The two men, Shafiq Rasul and Asif Iqbal, who were released from Camp Delta in March and remain free in Britain, wrote an open letter to President Bush last week saying that they were “kicked and beaten” by U.S. soldiers and interrogated with guns held to their head, soon after their arrest in Afghanistan over two years ago. A lawyer for the two had no comment on why the Britons were in Afghanistan.
Once at Guantánamo Bay, they said they were interrogated for up to twelve hours at a time, while shackled and chained to the floor. Meals were irregular, and some days, they wrote, they were not fed. “Sometimes dogs were brought in to frighten us,” the letter says, adding that loud music, freezing temperatures, and strobe lights were all part of the interrogation regime.

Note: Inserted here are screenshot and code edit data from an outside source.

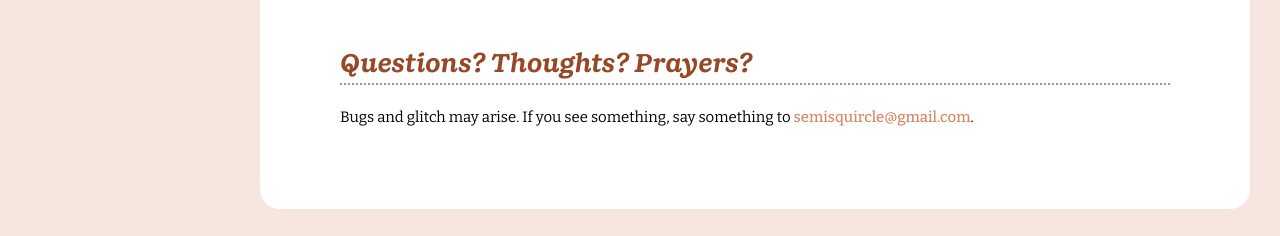
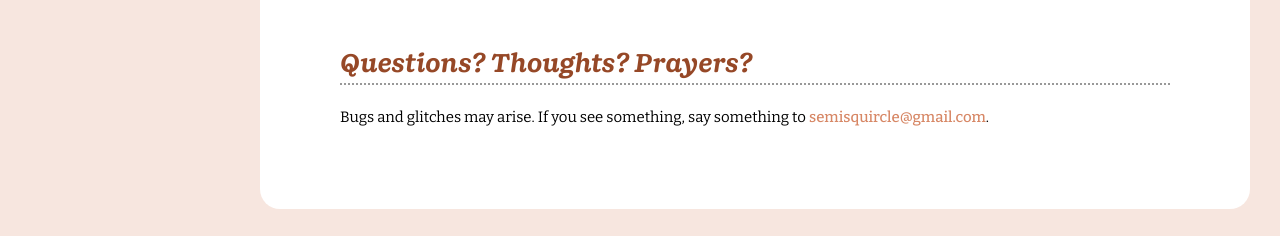
Before and after one commit to semisquircle/semipedia, a Jekyll site: the page built from _chapters/semiware.html, in a window 1280 px wide and 900 px high, scrolled down 2652 px. Shown: the part 661-897 px from the top of the window. Built offline with Jekyll 4.4.1, drawn with Linux system fonts in a browser that asks for light colours; nearby versions of some CDN libraries.

Commit message:
Update semiware.html

```diff
--- a/_chapters/semiware.html
+++ b/_chapters/semiware.html
@@ -229,7 +229,7 @@ specific_css: true
 	<div class="semiware-heading-title">Questions? Thoughts? Prayers?</div>
 </div>
 <p>
-	Bugs and glitch may arise. If you see something, say something to <a class="inline" href="mailto:semisquircle@gmail.com" target="_blank">semisquircle@gmail.com</a>.
+	Bugs and glitches may arise. If you see something, say something to <a class="inline" href="mailto:semisquircle@gmail.com" target="_blank">semisquircle@gmail.com</a>.
 </p>
 
 
```
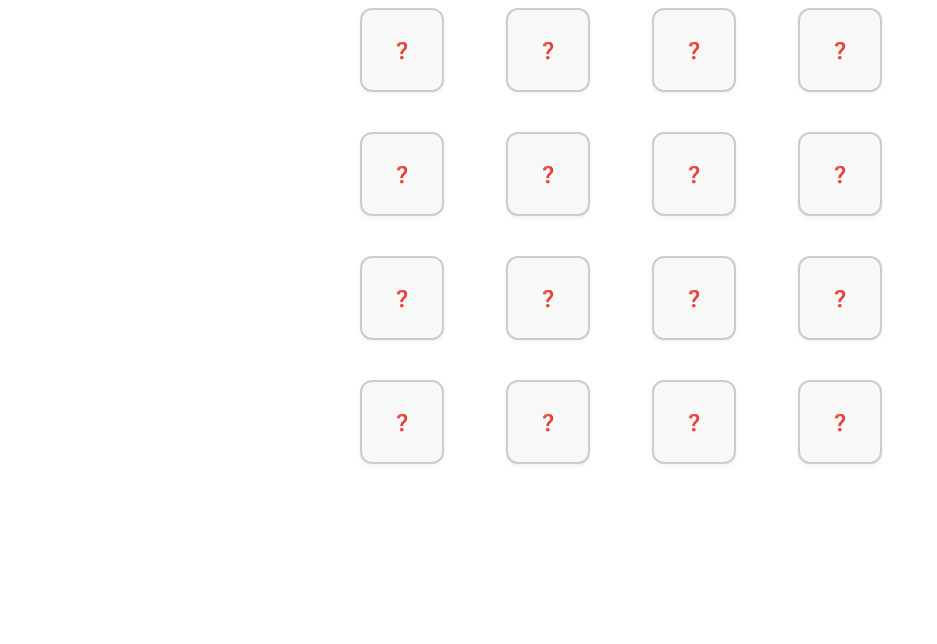
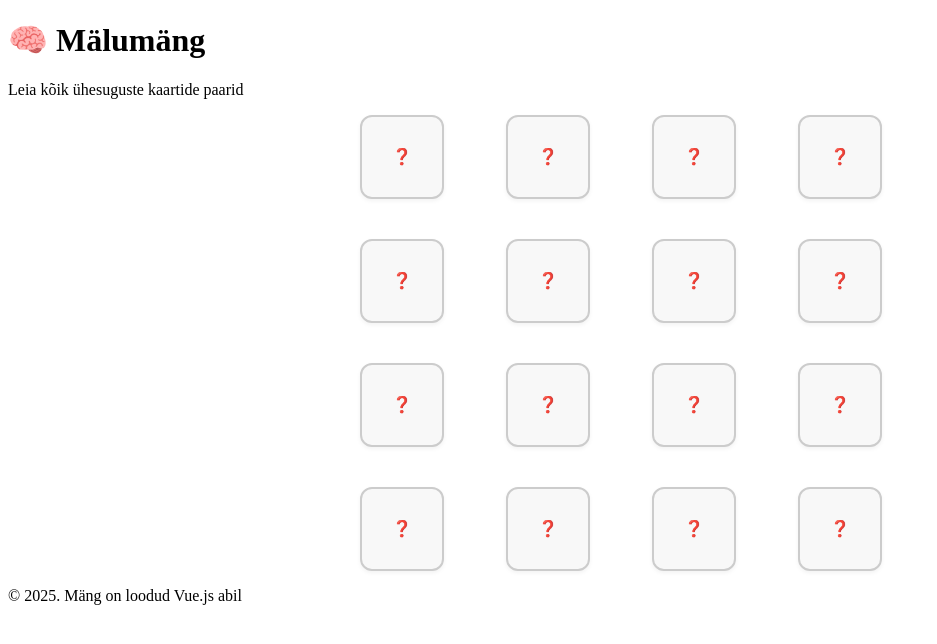
Before and after one commit to yuiryK/memory, a Vue app: page / in a window 1280 px wide. Shown: the top 644 px of the page, without its empty margins (0-937 px from the left). Built offline with nearby package versions, Linux system fonts and the light colour scheme.

Commit message:
Estonian language

```diff
--- a/src/App.vue
+++ b/src/App.vue
@@ -14,7 +14,7 @@ const moves = ref(0)
 const gameFinished = ref(false);
 
 function shuffleArray(array) {
-  const shuffled = array.slice(); // копия массива
+  const shuffled = array.slice();
   for (let i = shuffled.length - 1; i > 0; i--) {
     const j = Math.floor(Math.random() * (i + 1));
     [shuffled[i], shuffled[j]] = [shuffled[j], shuffled[i]];
@@ -23,7 +23,7 @@ function shuffleArray(array) {
 }
 
 onMounted(() => {
-  // При монтировании — просто берём первые 16 SVG
+  // Shuffle icons and select the first 'total' icons
   const shuffledIcons = shuffleArray(svgCardIcons);
   icons.value = shuffledIcons.slice(0, total).map((svg, index) => ({
     id: svg.id,
@@ -50,7 +50,7 @@ function handleCardClick(card) {
       if (icons.value.every(card => card.matched)) {
           setTimeout(() => {
           gameFinished.value = true;
-              }, 600); // Немного задержки, чтобы анимация успела закончиться
+              }, 600); // A little delay to finish the last flip
          }
     } else {
       setTimeout(() => {
@@ -77,9 +77,17 @@ function restartGame() {
 </script>
 
 <template>
-  <div class="game-board flex justify-center items-center min-h-screen bg-gray-100 px-4">
+  <div class="min-h-screen flex flex-col bg-gradient-to-b from-blue-50 to-indigo-100 text-gray-800">
 
-    <!-- Карточки — показываются, пока игра не завершена -->
+    <!-- Header -->
+    <header class="text-center py-6 bg-white shadow-md">
+      <h1 class="text-4xl font-bold text-indigo-700">🧠 Mälumäng</h1>
+      <p class="mt-2 text-gray-600">Leia kõik ühesuguste kaartide paarid</p>
+    </header>
+
+    <!-- Game board -->
+    <main class="flex-grow flex justify-center items-center px-4 py-8">
+      <!-- Cards -->
       <div
         v-if="!gameFinished"
         class="grid gap-x-6 gap-y-6 p-6 bg-white shadow-xl rounded-xl"
@@ -101,22 +109,29 @@ function restartGame() {
         />
       </div>
 
-    <!-- Статистика — появляется, когда игра завершена -->
+      <!-- Statistics of game -->
       <transition name="fade-scale">
         <div v-if="gameFinished" class="game-summary text-center bg-white p-8 rounded-xl shadow-xl">
-        <h2 class="text-2xl font-bold mb-4">🎉 Игра завершена!</h2>
-        <p class="text-lg mb-4">Количество ходов: {{ moves }}</p>
+          <h2 class="text-2xl font-bold mb-4">🎉 Mäng on lõppenud!</h2>
+          <p class="text-lg mb-4">Käikude arv: {{ moves }}</p>
           <button
             @click="restartGame"
-          class="bg-blue-600 hover:bg-blue-700 text-white px-4 py-2 rounded-lg transition"
+            class="bg-indigo-600 hover:bg-indigo-700 text-white px-4 py-2 rounded-lg transition"
           >
-          Сыграть ещё раз
+            Mängi uuesti
           </button>
         </div>
       </transition>
+    </main>
+
+    <!-- Footer -->
+    <footer class="text-center py-4 text-sm text-gray-500 bg-white border-t">
+      &copy; 2025. Mäng on loodud Vue.js abil
+    </footer>
 
   </div>
 </template>
+
 
 
 
--- a/src/components/Card.vue
+++ b/src/components/Card.vue
@@ -64,7 +64,7 @@ defineEmits(['click']);
 .card.hidden {
   opacity: 0;
   pointer-events: none;
-  visibility: hidden; /* Можно скрыть для скринридеров и т.п. */
+  visibility: hidden;
   transition: opacity 0.3s ease;
 }
 </style>
```
Lines whose indentation alone changed are shown as unchanged.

Rasul and Iqbal also wrote that they witnessed “a number of brutal assaults upon prisoners,” including beatings by a group of guards known as the Extreme Reaction Force (ERF). These beatings were known as “ERFing”.
“We should point out that there were and, no doubt, still are cameras everywhere in the interrogation areas,” they wrote.
A Spokesperson for the Pentagon, Lieutenant Commander Barbara Burfeind, told the Voice that “credible allegations will be investigated and reported to the proper authorities.”
“I think much of what happened in Guantánamo has been exported to Iraq,” said Steven Watt, a lawyer with the Center for Constitutional Rights in New York. The group filed an appeal challenging the legality of Rasul and Iqbal’s detention before the two were released. “I don’t think the Americans are going to change their methods,” he said. “That’s seen by ensconcing General [Geoffrey] Miller in Iraq. I don’t think you’ll see them open their doors to human rights organizations. And [oversight] shouldn’t be left to internal reviews.”